The email described a bill that would require Net users to pay the U.S. Postal Service up to five cents per email to regain revenue lost to email.
"If the U.S. Postal Service is allowed to tinker with email, it will mark the end of the 'free' Internet as we know it," stated the email.
Despite the implied urgency of the extensively disseminated email, "Senate Bill 602p" and "Congressman Tony Schnell," who was said to have introduced the legislation, don't exist. Nor does Virginia law firm "Berger, Stepp, and Gorman," which was cited as the sender of the email.
Often surfers who believe email hoaxes such as Senate Bill 602p forward the email to legislators and everyone on their mailing lists, which clogs in-boxes and causes unnecessary distress.
Lawmakers on Capitol Hill who deal with telecommunications and Net issues are all too familiar with the Senate Bill 602p hoax.
Ken Johnson, press representative for Rep. Billy Tauzin (R-Louisiana), said he deals with hoax emails such as this by hitting "Alt-Delete, Alt-Delete" to quickly erase the messages. He said emails such as the Senate Bill 602p hoax waste time and drain resources.
"We have so many things that are important to deal with," he added.
But the threat of Internet surcharges is not completely unfounded.

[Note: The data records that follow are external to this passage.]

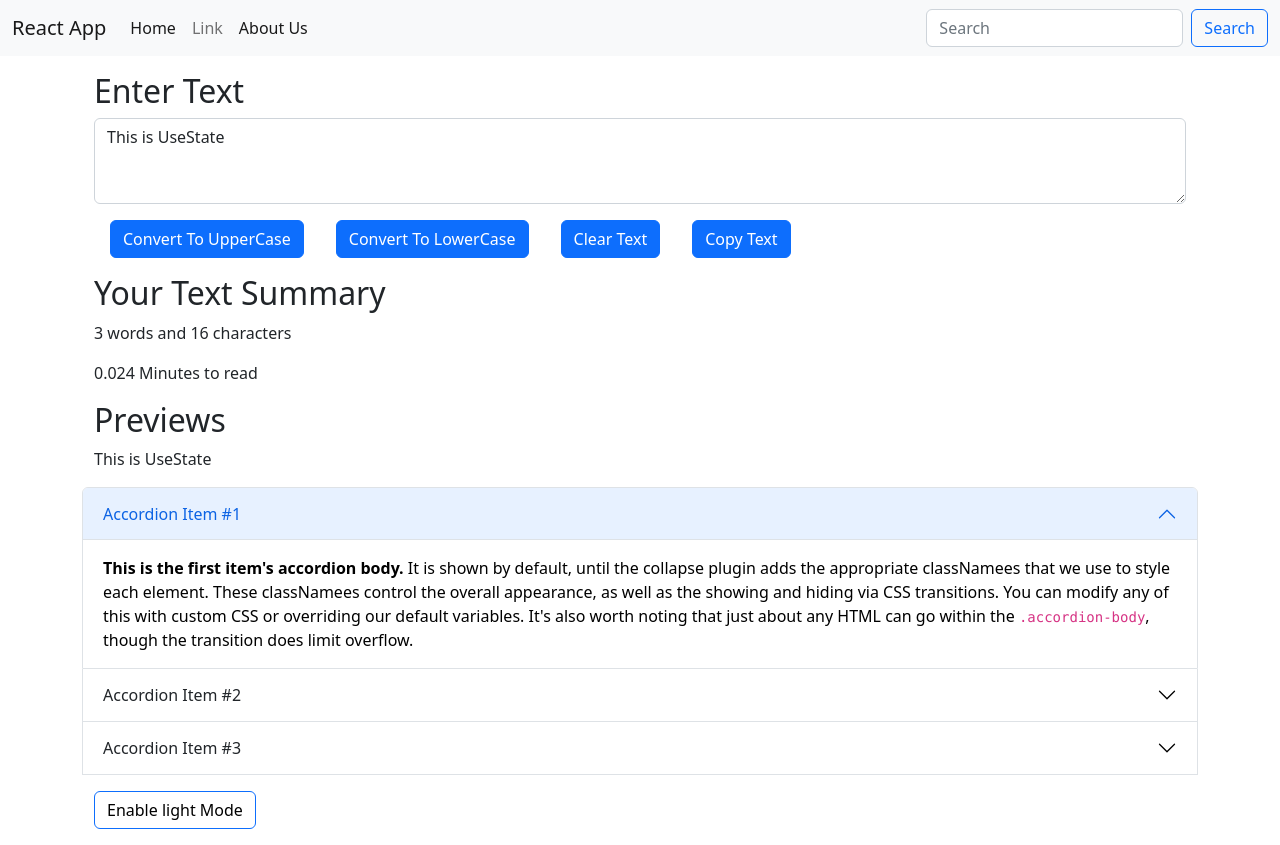
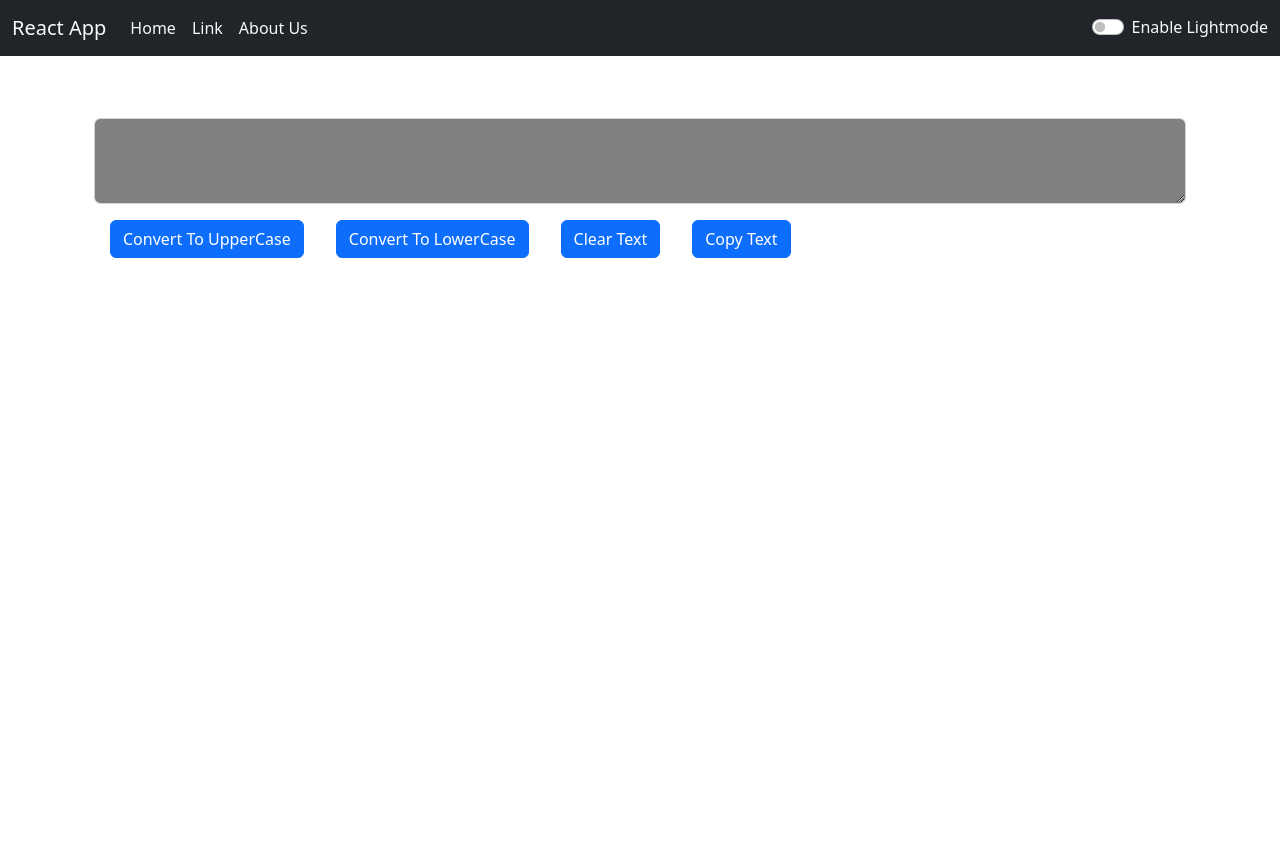
Before and after one commit to RahulChoudhary-lang/React, a React (Create React App) app: page / in a window 1280 px wide. After the commit the page ends 800 px from the top, so only its background shows below. Built offline with nearby package versions, Linux system fonts and the light colour scheme.

Commit message:
Improving Dark Mode & Refactoring App Component

```diff
--- a/src/App.js
+++ b/src/App.js
@@ -1,23 +1,39 @@
 // import logo from './logo.svg';
+import { useState } from 'react';
 import './App.css';
 import Navbar from './Components/Navbar';
 import TextForm from './Components/TextFrom';
-import About from './Components/About';
+// import About from './Components/About';
 
 function App() {
+  const[mode, setMode] = useState("dark");
+  const[text, setText] = useState("Enable Darkmode");
+
+  const toggleMode = () => {
+    if(mode === "dark" && text === "Enable Darkmode"){
+      setMode("light");
+      setText("Enable Lightmode");
+      document.body.style.backgroundColor="white";
+    }else{
+      setMode("dark");
+      setText("Enable Darkmode");
+      document.body.style.backgroundColor="#2b5087";
+    }
+  }
+
   return (
     <>
-      <Navbar title="React App" />
+      <Navbar title="React App" mode={mode} text={text} toggleMode={toggleMode} />
 
       {/* <Navbar /> */}
 
       <div className='container mp-3'>
-        <TextForm heading="Enter Text" />
+        <TextForm heading="Enter Text" mode={mode}/>
       </div>
 
-      <div className='container mp-3'>
+      {/* <div className='container mp-3'>
         <About/>
-      </div>
+      </div> */}
     </>
   );
 }
--- a/src/Components/Navbar.js
+++ b/src/Components/Navbar.js
@@ -5,19 +5,19 @@ import propTypes from 'prop-types'
 // using props
 export default function Navbar(props) {
   return (
-    <nav className="navbar navbar-expand-lg bg-light">
+    <nav className={`navbar navbar-expand-lg Navbar-${props.mode} bg-${props.mode}`}>
       <div className="container-fluid">
-        <a className="navbar-brand" href="/">{props.title}</a>
+        <a className={`navbar-brand text-${props.mode==="dark"?"light":"dark"}`} href="/">{props.title}</a>
         <button className="navbar-toggler" type="button" data-bs-toggle="collapse" data-bs-target="#navbarSupportedContent" aria-controls="navbarSupportedContent" aria-expanded="false" aria-label="Toggle navigation">
           <span className="navbar-toggler-icon"></span>
         </button>
         <div className="collapse navbar-collapse" id="navbarSupportedContent">
           <ul className="navbar-nav me-auto mb-2 mb-lg-0">
             <li className="nav-item">
-              <a className="nav-link active" aria-current="page" href="/">Home</a>
+              <a className={`nav-link active text-${props.mode==="dark"?"light":"dark"}`} aria-current="page" href="/">Home</a>
             </li>
             <li className="nav-item">
-              <a className="nav-link" href="/">Link</a>
+              <a className={`nav-link text-${props.mode==="dark"?"light":"dark"}`} href="/">Link</a>
             </li>
             {/* <li className="nav-item dropdown">
               <a className="nav-link dropdown-toggle" href="/" role="button" data-bs-toggle="dropdown" aria-expanded="false">
@@ -27,17 +27,22 @@ export default function Navbar(props) {
                 <li><a className="dropdown-item" href="/">Action</a></li>
                 <li><a className="dropdown-item" href="/">Another action</a></li>
                 <li><hr className="dropdown-divider" /></li>
-                <li><a className="dropdown-item" href="/">Something else here</a></li>
+                <li><a classNameName="dropdown-item" href="/">Something else here</a></li>
               </ul>
             </li> */}
             <li className="nav-item">
-              <a className="nav-link active" href="/">About Us</a>
+              <a className={`nav-link active text-${props.mode==="dark"?"light":"dark"}`} href="/">About Us</a>
             </li>
           </ul>
-          <form className="d-flex" role="search">
+          {/* <form className="d-flex" role="search">
             <input className="form-control me-2" type="search" placeholder="Search" aria-label="Search" />
             <button className="btn btn-outline-primary" type="submit">Search</button>
-          </form>
+          </form> */}
+
+          <div className={`form-check form-switch text-${props.mode==="light"?"dark":"light"}`}>
+            <input className="form-check-input" onClick={props.toggleMode} type="checkbox" role="switch" id="flexSwitchCheckDefault" />
+              <label className="form-check-label" htmlFor="flexSwitchCheckDefault">{props.text==="Enable Darkmode"?"Enable Lightmode":"Enable Darkmode"}</label>
+          </div>
         </div>
       </div>
     </nav>
--- a/src/Components/TextFrom.js
+++ b/src/Components/TextFrom.js
@@ -32,26 +32,26 @@ export default function TextForm(props) {
     }
 
     // useState
-    const [text, setText] = useState("This is UseState");
+    const [text, setText] = useState("");
 
     return (
         <>
-            <div className="container my-3">
+            <div className="container my-3" style={{color:props.mode==="light"?"black":"white"}}>
                 <h2>{props.heading}</h2>
                 <div className="mb-3">
-                    <textarea className="form-control" value={text} onChange={handleOnChange} id="myBox" rows="3"></textarea>
+                    <textarea className="form-control" style={{backgroundColor:props.mode==="light"?"white":"grey", color:props.mode==="light"?"black":"white"}} value={text} onChange={handleOnChange} id="myBox" rows="3"></textarea>
                 </div>
-                <button onClick={handleOnClick} className="btn btn-primary mx-3">Convert To UpperCase</button>
+                <button onClick={handleOnClick} className="btn btn-primary mx-3 ">Convert To UpperCase</button>
                 <button onClick={handleLoClick} className="btn btn-primary mx-3">Convert To LowerCase</button>
                 <button onClick={handleClearClick} className="btn btn-primary mx-3">Clear Text</button>
                 <button onClick={handleCopy} className="btn btn-primary mx-3">Copy Text</button>
             </div>
-            <div className="container my-3">
+            <div className="container my-3" style={{color:props.mode==="light"?"black":"white"}}>
                 <h2>Your Text Summary</h2>
                 <p>{text.split(" ").length} words and {text.length} characters</p>
                 <p>{0.008 * text.split(" ").length} Minutes to read</p>
                 <h2>Previews</h2>
-                <p>{text}</p>
+                <p>{text.length>0?`${text}`:"Please enter the text to preview"}</p>
             </div>
         </>
     );
```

Net access providers have faced potential levies, for example, such as a failed proposal that would have forced ISPs to contribute to the Universal Service Fund, which supports Net connection subsidies for schools and libraries.
The FCC rejected any such idea, but another widely circulated email continued to warn about the agency instituting a "modem tax," which it was not considering.
Several legislators, including Tauzin, sent a letter in March to Federal Communications Commission chairman William Kennard asking him to support legislation eliminating the agency's ability to "regulate the Internet or impose access charges on Internet service."
The letter said the goal was "to end this uncertainty once and for all and to stop the thousands of emails and phone calls from concerned Internet users."
Charles Hymes, owner of the Don't Spread That Hoax Web site, said recipients should ignore the email about 602p.
"There's not a very good excuse at all for forwarding this message before going to the authoritative source and reading it yourself," he said. "There's practically nothing that's completely uncheckable."